The oil market continues to tread water. OPEC+ has made it clear that the group will stick to its cautious approach of gradually increasing supply. Consequently, the market is waiting for any developments from the US administration that may ease prices. If action is to be taken, the most likely route would be a release from the Strategic Petroleum Reserve (SPR). That said, the EIA’s recent Short Term Energy Outlook showed expectations for an improvement in the supply situation from 2022, so it is not clear whether the Biden administration will still feel that it is necessary to take action.
The EIA released its latest Drilling Productivity Report yesterday, which estimated that US shale oil production will increase by 85Mbbls/d in December to average 8.23MMbbls/d. Unsurprisingly the bulk of this expected increase will be driven by the Permian region.
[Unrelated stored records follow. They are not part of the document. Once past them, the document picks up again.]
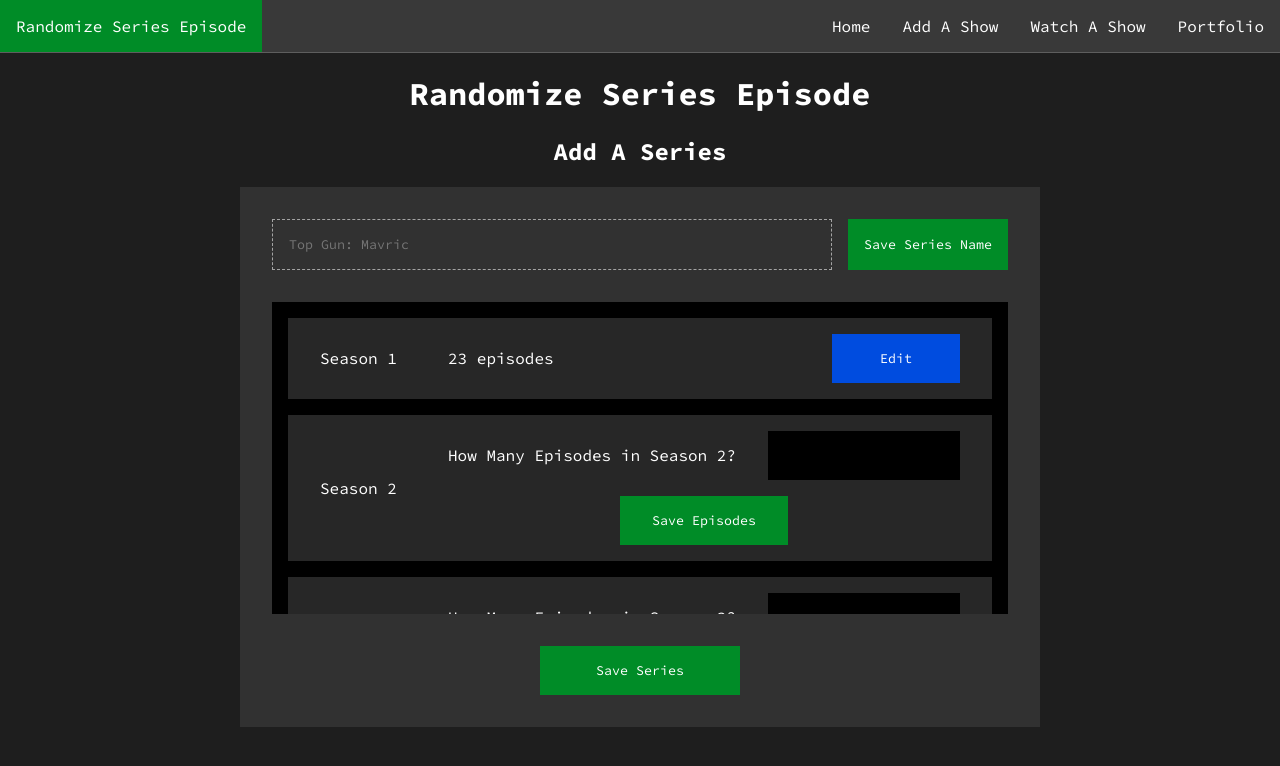
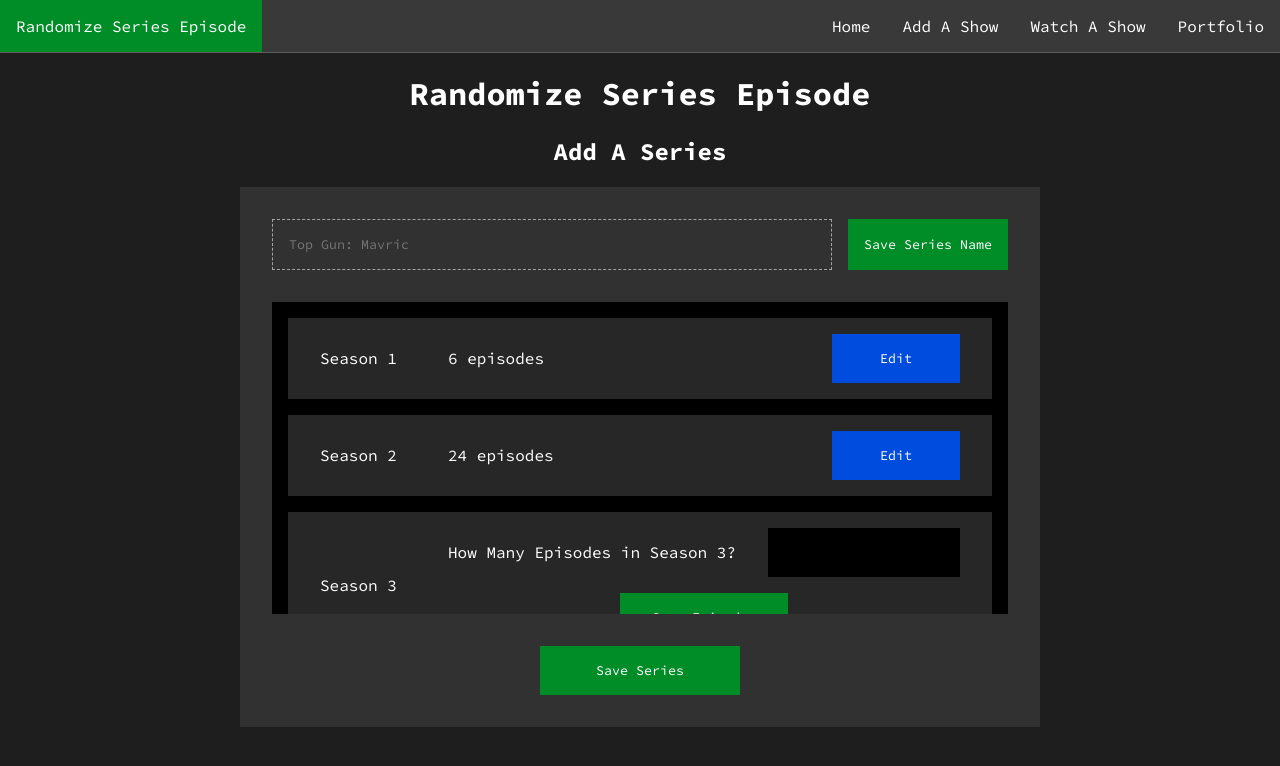
Before and after one commit to awesumsawz/Watch-A-Random-Episode_React-App, a React (Create React App) app in the folder client/: page /AddAShow in a window 1280 px wide. Shown: the top 766 px of the page. Built offline with nearby package versions, Linux system fonts and the light colour scheme; data requests are answered from the project's data file.

Commit message:
built out season builder and broke out the season builder block

```diff
--- /dev/null
+++ b/client/src/AddAShowComponents/SeasonBlockBuilder.js
@@ -0,0 +1,24 @@
+function SeasonBlockBuilder({seasons}) {
+    const seasonBlocks = [];
+
+	for( let key in seasons ) {
+		const season = seasons[key];
+		const seasonNumber = season.id;
+		const episodeCount = Object.entries(season.episodes).length;
+
+		seasonBlocks.push(
+            <div className="seasons" key={seasonNumber}>
+				<div className="left">
+					<span className="season">Season {seasonNumber}</span>
+				</div>
+				<div className="right static">
+					<span>{episodeCount} episodes</span>
+					<button className="editTrigger">Edit</button>
+				</div>
+			</div>
+		)
+	}
+
+	return seasonBlocks;
+}
+export default SeasonBlockBuilder;
--- a/client/src/AddAShowComponents/SeasonBuilder.js
+++ b/client/src/AddAShowComponents/SeasonBuilder.js
@@ -1,27 +1,28 @@
-const SeasonBuilder = () => {
+import { useState, useEffect } from "react";
+import SeasonBlockBuilder from "./SeasonBlockBuilder";
+
+function SeasonBuilder({targetSeries, seriesList}) {
+	const [seasons, setSeasons] = useState([]);
+
+	useEffect(()=> {
+		seriesList.forEach((element) => {
+			if (element.title === targetSeries) {
+				setSeasons(element.seasons);
+			}
+		});
+	}, [seriesList, targetSeries]);
+
+	const addSeason = () => {
+        const newId = seasons.length + 1; // Get next ID
+		const newSeason = { id: newId, episodes: {}, isEditable: true }; // Ensure episodes is an object
+        setSeasons([...seasons, newSeason]);
+	};
+
 	return (
 		<div className="wrapper">
-			<div className="seasons">
-				<div className="left">
-					<span className="season">Season 1</span>
-				</div>
-				<div className="right static">
-					<span>23 episodes</span>
-					<button className="editTrigger">Edit</button>
-				</div>
-			</div>
-			<div className="seasons">
-				<div className="left">
-					<span className="season">Season 2</span>
-				</div>
-				<div className="right edit">
-					<div className="seasonEpisodes">
-						<span>How Many Episodes in Season 2?</span>
-						<input type="text" />
-					</div>
-					<button className="addEpisodesButton">Save Episodes</button>
-				</div>
-			</div>
+			{seasons && <SeasonBlockBuilder seasons={seasons}/>}
+
+
 			<div className="seasons">
 				<div className="left">
 					<span className="season">Season 3</span>
@@ -34,25 +35,8 @@ const SeasonBuilder = () => {
 					<button className="addEpisodesButton">Save Episodes</button>
 				</div>
 			</div>
-			<div className="seasons">
-				<div className="left">
-					<span className="season">Season 4</span>
-				</div>
-				<div className="right static">
-					<span>23 episodes</span>
-					<button className="editTrigger">Edit</button>
-				</div>
-			</div>
-			<div className="seasons">
-				<div className="left">
-					<span className="season">Season 5</span>
-				</div>
-				<div className="right static">
-					<span>23 episodes</span>
-					<button className="editTrigger">Edit</button>
-				</div>
-			</div>
-			<button id="addASeasonButton">+ Add A Season</button>
+
+			<button id="addASeasonButton" onClick={addSeason}>+ Add A Season</button>
 		</div>
 	)
 }
```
The report also showed that drilled but uncompleted wells (DUCs) continued to decline over October, falling by 222 to just 5,104. The number of DUCs has fallen by 3,792 since May last year and the level of DUC inventory is now at its lowest level since December 2014. US producers have relied on these DUCs to sustain production levels. However, the low levels now seen suggest that producers will have to focus more on new drilling to maintain and drive output levels higher.
The latest output data from China shows that domestic crude oil production averaged 3.87MMbbls/d in October, down from 4.06MMbbls/d in the previous month. Refinery operations over the month also increased, despite concern over the impact of power rationing. Domestic refiners processed 13.78MMbbls/d of crude oil, up from 13.70MMbbls/d in September. As a result of stronger refinery throughput, lower domestic output and reduced crude oil imports, China saw fairly large draws in crude oil inventories. Our estimates show that Chinese crude oil inventories declined by a little more than 1MMbbls/d over October.
On the calendar for today, the IEA will release its monthly oil market report, where the agency will share its outlook for the remainder of this year and 2022.
Read More: The Commodities Feed: China oil inventories fall | Snap